** DATASET RECORDS follows **

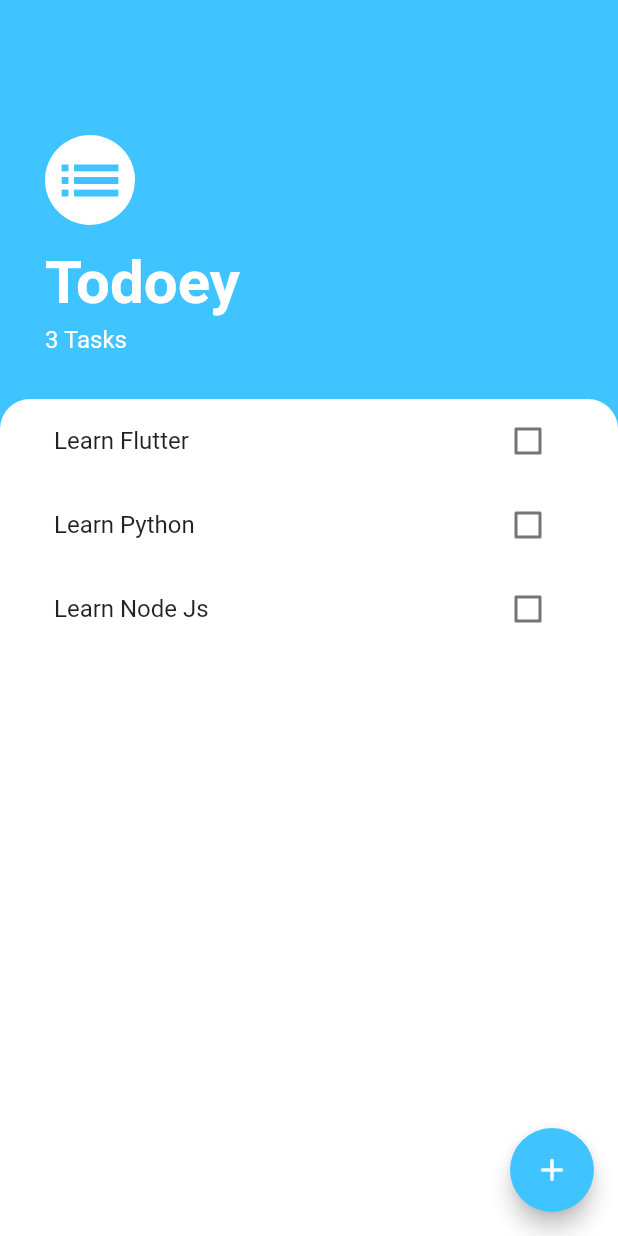
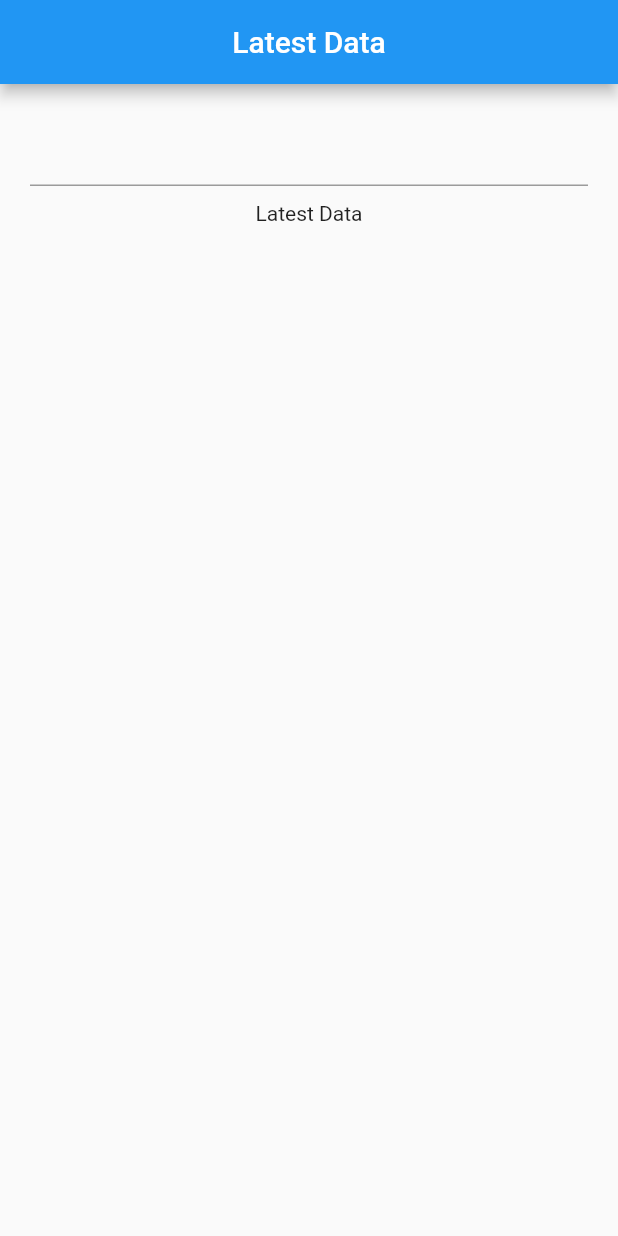
Before and after one commit to Manoj882/todoey_app, a Flutter app: the screen it shows after launch, on a phone screen of 412 x 824 dp. Run offline on Flutter 3.47's test engine with Material 2 defaults, Android fonts, the phone set to English and light mode, and no system bars.

Commit message:
example of using Provider and ChangeNotifier to Manage State

```diff
--- a/lib/main.dart
+++ b/lib/main.dart
@@ -1,4 +1,6 @@
 import 'package:flutter/material.dart';
+import 'package:provider/provider.dart';
+import 'package:todoey_app/provider_example.dart';
 import 'package:todoey_app/screens/task_screen.dart';
 
 void main() {
@@ -8,15 +10,35 @@ void main() {
 class MyApp extends StatelessWidget {
   const MyApp({super.key});
 
-  // This widget is the root of your application.
+  // // This widget is the root of your application.
+  // @override
+  // Widget build(BuildContext context) {
+  //   return MaterialApp(
+  //     title: 'Flutter Demo',
+  //     theme: ThemeData(
+  //       primarySwatch: Colors.blue,
+  //     ),
+  //     home: TasksScreen(),
+  //   );
+  // }
+
+  // for provider exmaple
+  //this data variable is used for showing without Provider
+  // final String data = 'New Data';
   @override
   Widget build(BuildContext context) {
-    return MaterialApp(
-      title: 'Flutter Demo',
-      theme: ThemeData(
-        primarySwatch: Colors.blue,
-      ),
-      home: TasksScreen(),
+    // return Provider<String>(
+    //   create: (context) => data,
+    return ChangeNotifierProvider(
+      create: (context) => Data(),
+      child: MaterialApp(
+          title: 'Flutter Demo',
+          theme: ThemeData(
+            primarySwatch: Colors.blue,
+          ),
+          home: ProviderExample(),
+        ),
+
     );
   }
 }
--- /dev/null
+++ b/lib/provider_example.dart
@@ -0,0 +1,105 @@
+import 'package:flutter/material.dart';
+import 'package:provider/provider.dart';
+
+/*
+===> Without using provider
+    // Liftup state concept
+    // data variable: declare variable in top level
+    // pass data in Level3 container child: Text(data)
+
+*/
+
+class ProviderExample extends StatelessWidget {
+  const ProviderExample({super.key});
+
+
+  @override
+  Widget build(BuildContext context) {
+    return Scaffold(
+      appBar: AppBar(
+        title: MyText(),
+        centerTitle: true,
+      ),
+      body: Level1(),
+    );
+  }
+}
+
+class Level1 extends StatelessWidget {
+  const Level1({super.key});
+
+  @override
+  Widget build(BuildContext context) {
+    return Container(
+      child: Level2(),
+    );
+  }
+}
+
+class Level2 extends StatelessWidget {
+  const Level2({super.key});
+
+  @override
+  Widget build(BuildContext context) {
+    return Padding(
+      padding: const EdgeInsets.all(20.0),
+      child: Column(
+        children: [
+          MyTextField(),
+          SizedBox(height: 10,),
+          Level3(),
+        ],
+      ),
+    );
+  }
+}
+
+
+
+class Level3 extends StatelessWidget {
+  const Level3({super.key});
+
+  @override
+  Widget build(BuildContext context) {
+    return Container(
+      child: Center(
+        child: Text(Provider.of<Data>(context).data),
+      ),
+    );
+  }
+}
+
+class MyText extends StatelessWidget {
+  const MyText({super.key});
+
+  @override
+  Widget build(BuildContext context) {
+    return Container(
+      child: Text(Provider.of<Data>(context, listen: false).data),
+    );
+  }
+}
+
+class MyTextField extends StatelessWidget {
+  const MyTextField({super.key});
+
+  @override
+  Widget build(BuildContext context) {
+    return TextField(
+      onChanged: (newText){
+        Provider.of<Data>(context, listen: false).changeString(newText);
+      },
+    );
+  }
+}
+
+class Data extends ChangeNotifier{
+  String data = 'Latest Data';
+
+  void changeString(String newString){
+    data = newString;
+    notifyListeners();
+  }
+
+
+}
--- a/pubspec.yaml
+++ b/pubspec.yaml
@@ -36,6 +36,7 @@ dependencies:
   # The following adds the Cupertino Icons font to your application.
   # Use with the CupertinoIcons class for iOS style icons.
   cupertino_icons: ^1.0.2
+  provider: ^6.0.5
 
 dev_dependencies:
   flutter_test:
```
Also changed, not shown: pubspec.lock.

** End of DATASET RECORDS **

**EXERCISE**
Within the listing above, the lines holding "return" should be counted. Give only the number.

**REPLY TO THE EXERCISE**
10